WHAT TO DO → A faithful copy of the entries is needed, one that leaves out the pictures.

DATA SECTION →
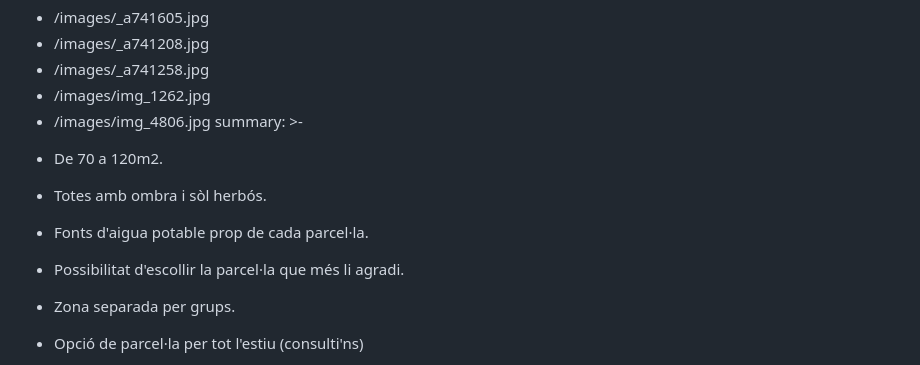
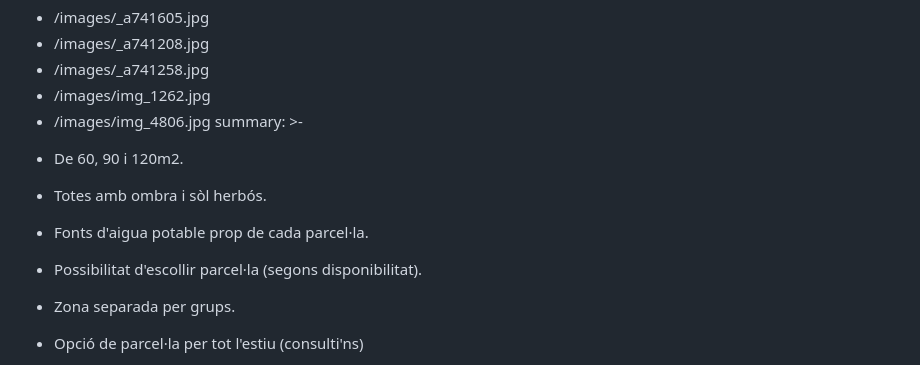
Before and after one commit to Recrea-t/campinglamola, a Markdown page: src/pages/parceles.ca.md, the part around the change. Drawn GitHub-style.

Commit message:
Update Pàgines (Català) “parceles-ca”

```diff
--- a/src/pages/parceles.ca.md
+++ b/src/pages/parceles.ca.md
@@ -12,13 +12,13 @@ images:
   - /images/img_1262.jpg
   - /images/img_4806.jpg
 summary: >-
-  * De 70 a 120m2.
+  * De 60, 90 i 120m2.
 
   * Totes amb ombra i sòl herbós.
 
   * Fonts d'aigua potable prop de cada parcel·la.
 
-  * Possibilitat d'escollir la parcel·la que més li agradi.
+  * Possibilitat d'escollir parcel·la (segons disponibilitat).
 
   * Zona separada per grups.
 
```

RESPONSE FOR THIS EXERCISE →
Before and after one commit to Recrea-t/campinglamola, a Markdown page: src/pages/parceles.ca.md, the part around the change. Drawn GitHub-style.

Commit message:
Update Pàgines (Català) “parceles-ca”

```diff
--- a/src/pages/parceles.ca.md
+++ b/src/pages/parceles.ca.md
@@ -12,13 +12,13 @@ images:
   - /images/img_1262.jpg
   - /images/img_4806.jpg
 summary: >-
-  * De 70 a 120m2.
+  * De 60, 90 i 120m2.
 
   * Totes amb ombra i sòl herbós.
 
   * Fonts d'aigua potable prop de cada parcel·la.
 
-  * Possibilitat d'escollir la parcel·la que més li agradi.
+  * Possibilitat d'escollir parcel·la (segons disponibilitat).
 
   * Zona separada per grups.
 
```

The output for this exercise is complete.